→ **EXERCISE BRIEF**
Every line in the records below with the string "href" needs to be copied out.

Top of EXCERPTED RECORDS

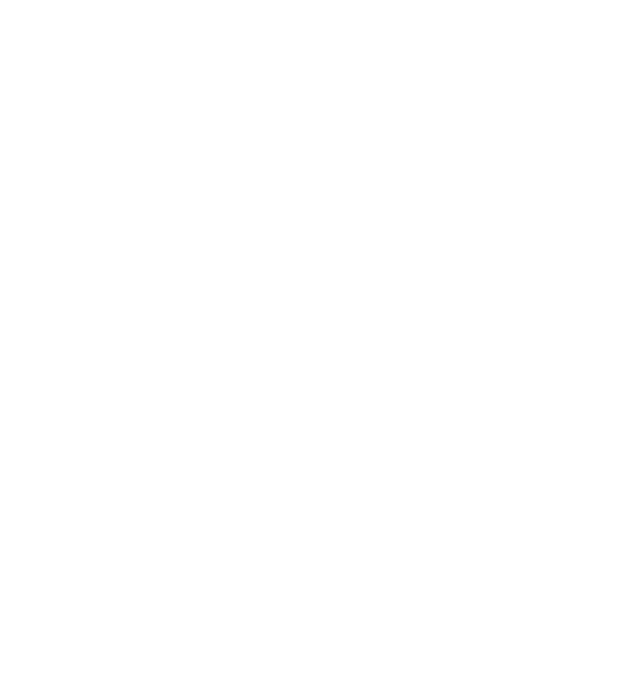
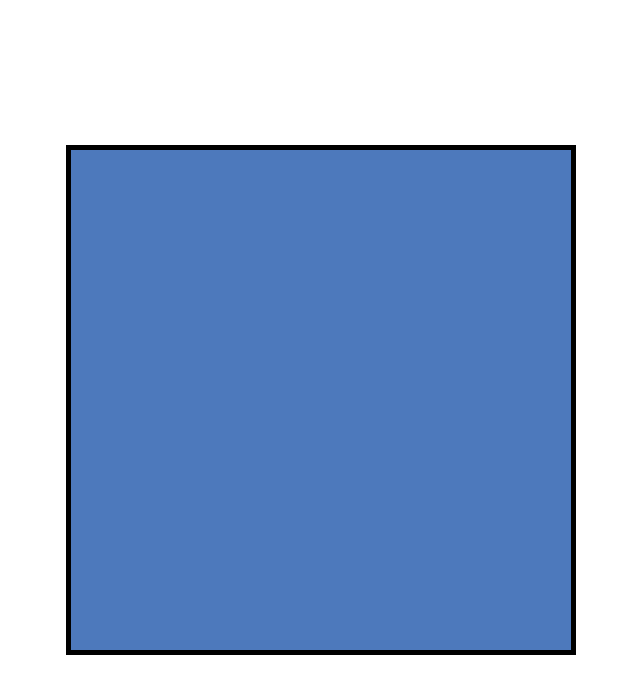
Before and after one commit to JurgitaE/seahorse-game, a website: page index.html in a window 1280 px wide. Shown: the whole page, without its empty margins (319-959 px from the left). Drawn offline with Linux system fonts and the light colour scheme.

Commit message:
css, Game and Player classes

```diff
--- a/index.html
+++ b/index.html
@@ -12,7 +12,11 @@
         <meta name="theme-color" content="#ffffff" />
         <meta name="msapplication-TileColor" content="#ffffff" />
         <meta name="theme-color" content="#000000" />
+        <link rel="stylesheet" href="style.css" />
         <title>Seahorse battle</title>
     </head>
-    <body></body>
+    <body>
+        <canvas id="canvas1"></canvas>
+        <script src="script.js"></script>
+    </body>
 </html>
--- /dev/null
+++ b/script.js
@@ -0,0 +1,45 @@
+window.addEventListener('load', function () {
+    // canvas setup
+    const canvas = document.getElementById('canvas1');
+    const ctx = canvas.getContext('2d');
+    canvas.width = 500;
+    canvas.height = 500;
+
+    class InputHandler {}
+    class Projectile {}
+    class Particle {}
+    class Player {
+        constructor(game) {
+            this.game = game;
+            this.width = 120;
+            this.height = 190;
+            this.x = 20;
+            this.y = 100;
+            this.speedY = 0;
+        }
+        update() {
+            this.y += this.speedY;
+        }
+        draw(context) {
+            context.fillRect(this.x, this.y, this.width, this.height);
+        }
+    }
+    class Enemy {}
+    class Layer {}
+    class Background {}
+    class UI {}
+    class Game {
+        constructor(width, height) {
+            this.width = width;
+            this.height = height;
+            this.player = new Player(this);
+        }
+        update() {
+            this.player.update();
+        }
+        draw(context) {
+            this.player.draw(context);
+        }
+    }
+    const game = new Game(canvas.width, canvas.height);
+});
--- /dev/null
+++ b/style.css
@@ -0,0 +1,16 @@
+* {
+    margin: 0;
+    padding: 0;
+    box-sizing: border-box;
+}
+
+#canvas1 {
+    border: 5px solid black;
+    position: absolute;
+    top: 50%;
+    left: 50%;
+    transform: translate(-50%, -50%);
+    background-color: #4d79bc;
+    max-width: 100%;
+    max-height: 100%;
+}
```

Bottom of EXCERPTED RECORDS
Top of EXCERPTED RECORDS

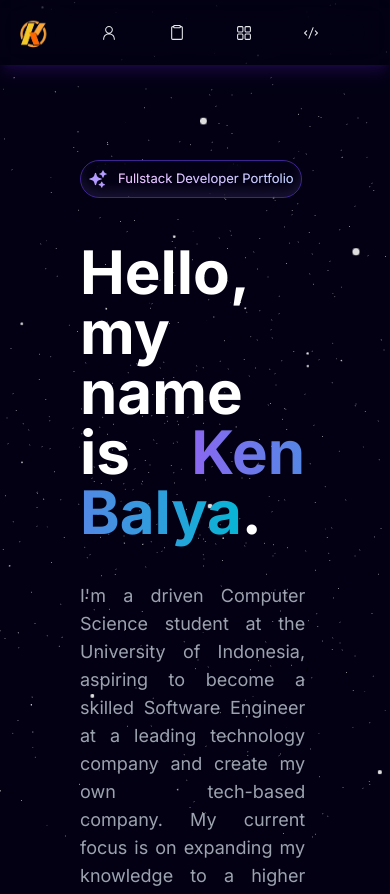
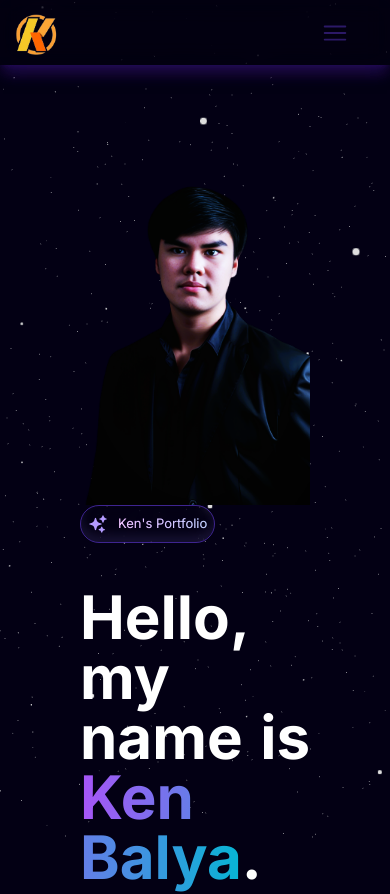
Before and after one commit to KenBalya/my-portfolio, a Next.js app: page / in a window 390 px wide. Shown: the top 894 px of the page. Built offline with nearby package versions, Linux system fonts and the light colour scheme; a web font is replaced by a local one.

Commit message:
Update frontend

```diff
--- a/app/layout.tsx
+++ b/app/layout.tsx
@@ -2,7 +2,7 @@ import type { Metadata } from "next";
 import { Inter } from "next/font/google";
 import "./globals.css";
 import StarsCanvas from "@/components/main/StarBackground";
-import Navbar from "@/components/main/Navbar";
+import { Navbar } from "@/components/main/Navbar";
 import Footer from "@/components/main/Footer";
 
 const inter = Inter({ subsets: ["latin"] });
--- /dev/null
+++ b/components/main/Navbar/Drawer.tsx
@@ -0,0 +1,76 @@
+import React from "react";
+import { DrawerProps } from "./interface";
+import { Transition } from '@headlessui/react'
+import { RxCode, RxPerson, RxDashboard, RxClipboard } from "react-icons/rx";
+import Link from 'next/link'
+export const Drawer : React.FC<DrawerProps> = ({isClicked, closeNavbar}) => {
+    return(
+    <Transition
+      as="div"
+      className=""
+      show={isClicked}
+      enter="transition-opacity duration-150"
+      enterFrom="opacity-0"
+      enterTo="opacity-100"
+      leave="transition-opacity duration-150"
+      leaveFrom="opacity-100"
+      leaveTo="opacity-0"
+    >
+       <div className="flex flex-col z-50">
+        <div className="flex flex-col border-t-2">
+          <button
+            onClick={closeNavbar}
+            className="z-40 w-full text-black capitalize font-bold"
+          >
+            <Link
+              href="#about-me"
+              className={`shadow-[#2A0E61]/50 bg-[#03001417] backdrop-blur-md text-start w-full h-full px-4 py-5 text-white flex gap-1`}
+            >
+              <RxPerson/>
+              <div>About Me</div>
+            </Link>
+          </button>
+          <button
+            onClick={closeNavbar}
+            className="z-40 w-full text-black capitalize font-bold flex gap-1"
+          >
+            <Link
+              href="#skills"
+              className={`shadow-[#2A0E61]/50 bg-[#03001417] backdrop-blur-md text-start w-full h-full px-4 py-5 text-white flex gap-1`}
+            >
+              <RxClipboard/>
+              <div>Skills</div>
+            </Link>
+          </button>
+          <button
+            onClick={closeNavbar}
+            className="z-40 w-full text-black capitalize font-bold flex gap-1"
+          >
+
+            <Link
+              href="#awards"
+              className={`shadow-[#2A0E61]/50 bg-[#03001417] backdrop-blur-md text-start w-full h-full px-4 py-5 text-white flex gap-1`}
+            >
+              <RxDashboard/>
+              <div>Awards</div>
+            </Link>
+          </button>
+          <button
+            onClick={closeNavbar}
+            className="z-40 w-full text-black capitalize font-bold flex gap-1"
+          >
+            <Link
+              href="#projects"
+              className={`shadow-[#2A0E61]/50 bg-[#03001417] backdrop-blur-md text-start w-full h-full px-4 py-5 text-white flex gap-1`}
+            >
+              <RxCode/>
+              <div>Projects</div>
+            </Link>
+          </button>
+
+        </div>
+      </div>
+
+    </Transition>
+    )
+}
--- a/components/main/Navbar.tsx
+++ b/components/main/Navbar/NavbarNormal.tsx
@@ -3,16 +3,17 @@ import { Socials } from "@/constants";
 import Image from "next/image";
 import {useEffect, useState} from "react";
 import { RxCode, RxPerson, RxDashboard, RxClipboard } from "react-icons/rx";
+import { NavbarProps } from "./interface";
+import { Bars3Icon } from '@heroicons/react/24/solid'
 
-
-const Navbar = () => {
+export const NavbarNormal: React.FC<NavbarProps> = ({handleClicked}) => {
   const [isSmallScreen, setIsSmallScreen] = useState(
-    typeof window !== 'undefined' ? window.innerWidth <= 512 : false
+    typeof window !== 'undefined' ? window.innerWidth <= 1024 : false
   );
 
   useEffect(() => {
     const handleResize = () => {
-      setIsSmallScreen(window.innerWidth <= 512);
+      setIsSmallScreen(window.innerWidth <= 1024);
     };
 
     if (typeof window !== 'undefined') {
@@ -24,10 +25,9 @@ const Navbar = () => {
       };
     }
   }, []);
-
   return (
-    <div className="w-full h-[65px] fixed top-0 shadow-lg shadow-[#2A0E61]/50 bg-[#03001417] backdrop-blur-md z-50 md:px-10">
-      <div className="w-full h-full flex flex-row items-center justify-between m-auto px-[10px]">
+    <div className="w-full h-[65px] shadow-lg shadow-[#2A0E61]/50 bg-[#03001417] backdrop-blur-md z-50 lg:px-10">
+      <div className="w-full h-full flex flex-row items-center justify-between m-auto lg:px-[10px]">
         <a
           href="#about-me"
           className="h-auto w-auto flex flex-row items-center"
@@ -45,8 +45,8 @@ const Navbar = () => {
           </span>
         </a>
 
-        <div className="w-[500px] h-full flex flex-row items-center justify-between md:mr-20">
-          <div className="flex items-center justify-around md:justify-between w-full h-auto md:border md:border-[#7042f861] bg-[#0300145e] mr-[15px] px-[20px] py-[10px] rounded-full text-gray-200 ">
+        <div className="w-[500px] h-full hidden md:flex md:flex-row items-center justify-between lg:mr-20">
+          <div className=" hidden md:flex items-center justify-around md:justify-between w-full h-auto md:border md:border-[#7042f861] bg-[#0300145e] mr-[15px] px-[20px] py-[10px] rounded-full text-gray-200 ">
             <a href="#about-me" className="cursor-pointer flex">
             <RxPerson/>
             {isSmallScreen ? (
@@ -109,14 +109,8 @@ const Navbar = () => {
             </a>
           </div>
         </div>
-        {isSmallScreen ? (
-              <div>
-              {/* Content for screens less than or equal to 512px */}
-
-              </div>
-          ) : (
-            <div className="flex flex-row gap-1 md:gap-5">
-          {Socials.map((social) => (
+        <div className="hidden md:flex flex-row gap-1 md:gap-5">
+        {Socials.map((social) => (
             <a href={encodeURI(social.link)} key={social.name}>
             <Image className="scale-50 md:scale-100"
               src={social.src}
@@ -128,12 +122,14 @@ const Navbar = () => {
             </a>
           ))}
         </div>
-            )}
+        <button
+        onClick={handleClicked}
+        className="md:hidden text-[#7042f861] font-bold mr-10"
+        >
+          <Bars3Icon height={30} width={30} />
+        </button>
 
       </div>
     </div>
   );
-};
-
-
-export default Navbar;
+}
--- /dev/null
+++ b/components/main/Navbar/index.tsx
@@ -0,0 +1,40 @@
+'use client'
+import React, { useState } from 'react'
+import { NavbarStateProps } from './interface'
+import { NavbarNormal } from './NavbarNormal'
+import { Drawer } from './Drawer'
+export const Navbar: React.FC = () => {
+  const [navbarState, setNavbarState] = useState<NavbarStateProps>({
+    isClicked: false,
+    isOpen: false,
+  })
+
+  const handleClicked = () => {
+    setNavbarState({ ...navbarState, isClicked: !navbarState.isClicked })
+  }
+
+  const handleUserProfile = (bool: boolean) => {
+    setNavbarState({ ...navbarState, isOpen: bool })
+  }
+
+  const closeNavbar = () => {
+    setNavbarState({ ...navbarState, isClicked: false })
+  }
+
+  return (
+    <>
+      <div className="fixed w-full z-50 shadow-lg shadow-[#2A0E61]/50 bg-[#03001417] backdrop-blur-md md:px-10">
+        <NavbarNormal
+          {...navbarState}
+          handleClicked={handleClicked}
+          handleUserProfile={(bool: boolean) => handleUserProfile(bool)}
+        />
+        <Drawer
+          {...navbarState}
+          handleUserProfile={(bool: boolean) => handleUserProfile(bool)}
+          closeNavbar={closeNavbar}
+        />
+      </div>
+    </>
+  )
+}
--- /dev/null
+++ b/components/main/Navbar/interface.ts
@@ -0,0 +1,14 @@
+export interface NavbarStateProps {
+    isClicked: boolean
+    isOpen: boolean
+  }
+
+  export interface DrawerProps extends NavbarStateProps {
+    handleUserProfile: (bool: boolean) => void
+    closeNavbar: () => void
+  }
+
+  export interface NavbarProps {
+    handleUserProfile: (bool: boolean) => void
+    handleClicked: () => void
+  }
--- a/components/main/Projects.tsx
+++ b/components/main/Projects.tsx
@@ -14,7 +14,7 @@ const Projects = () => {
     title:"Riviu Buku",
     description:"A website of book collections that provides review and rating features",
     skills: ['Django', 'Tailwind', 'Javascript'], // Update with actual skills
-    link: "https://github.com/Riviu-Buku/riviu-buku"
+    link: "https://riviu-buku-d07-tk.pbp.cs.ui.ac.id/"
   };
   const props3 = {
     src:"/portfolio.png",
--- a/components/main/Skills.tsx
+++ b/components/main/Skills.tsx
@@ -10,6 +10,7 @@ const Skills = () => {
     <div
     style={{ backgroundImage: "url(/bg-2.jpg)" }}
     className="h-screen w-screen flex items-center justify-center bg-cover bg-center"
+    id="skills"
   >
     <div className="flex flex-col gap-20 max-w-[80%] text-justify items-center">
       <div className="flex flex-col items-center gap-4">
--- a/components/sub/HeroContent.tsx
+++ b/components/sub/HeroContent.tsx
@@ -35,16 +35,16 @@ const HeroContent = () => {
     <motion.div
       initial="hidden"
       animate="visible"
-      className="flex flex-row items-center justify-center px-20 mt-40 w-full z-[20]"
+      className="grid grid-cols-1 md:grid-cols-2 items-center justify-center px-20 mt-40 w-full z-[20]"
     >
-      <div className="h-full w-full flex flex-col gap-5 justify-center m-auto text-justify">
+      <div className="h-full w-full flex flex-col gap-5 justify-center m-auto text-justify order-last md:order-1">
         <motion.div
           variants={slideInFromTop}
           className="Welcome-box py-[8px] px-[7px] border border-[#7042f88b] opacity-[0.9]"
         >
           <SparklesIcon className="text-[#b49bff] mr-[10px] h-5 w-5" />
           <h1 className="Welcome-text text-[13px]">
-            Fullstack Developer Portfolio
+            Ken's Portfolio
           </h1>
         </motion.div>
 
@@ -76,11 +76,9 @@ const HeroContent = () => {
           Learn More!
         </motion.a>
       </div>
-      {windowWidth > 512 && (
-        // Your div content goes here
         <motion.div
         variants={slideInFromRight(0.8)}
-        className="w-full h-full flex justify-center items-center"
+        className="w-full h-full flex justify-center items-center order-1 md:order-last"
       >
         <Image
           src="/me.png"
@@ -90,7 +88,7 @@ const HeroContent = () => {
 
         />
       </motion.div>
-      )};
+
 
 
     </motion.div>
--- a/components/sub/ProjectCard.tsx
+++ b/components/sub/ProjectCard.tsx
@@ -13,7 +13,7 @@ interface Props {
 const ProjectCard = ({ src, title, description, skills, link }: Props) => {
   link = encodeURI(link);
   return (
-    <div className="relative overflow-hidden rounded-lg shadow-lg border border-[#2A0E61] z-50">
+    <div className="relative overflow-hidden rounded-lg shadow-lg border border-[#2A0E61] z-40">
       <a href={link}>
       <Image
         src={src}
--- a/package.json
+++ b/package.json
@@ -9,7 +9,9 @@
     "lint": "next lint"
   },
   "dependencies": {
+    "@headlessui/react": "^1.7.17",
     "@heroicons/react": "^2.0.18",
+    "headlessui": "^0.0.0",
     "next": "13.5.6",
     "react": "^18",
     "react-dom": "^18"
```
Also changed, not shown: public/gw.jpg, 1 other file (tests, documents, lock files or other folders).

Bottom of EXCERPTED RECORDS

→ **ANSWER SPACE**
+        <link rel="stylesheet" href="style.css" />
+              href="#about-me"
+              href="#skills"
+              href="#awards"
+              href="#projects"
           href="#about-me"
             <a href="#about-me" className="cursor-pointer flex">
             <a href={encodeURI(social.link)} key={social.name}>
       <a href={link}>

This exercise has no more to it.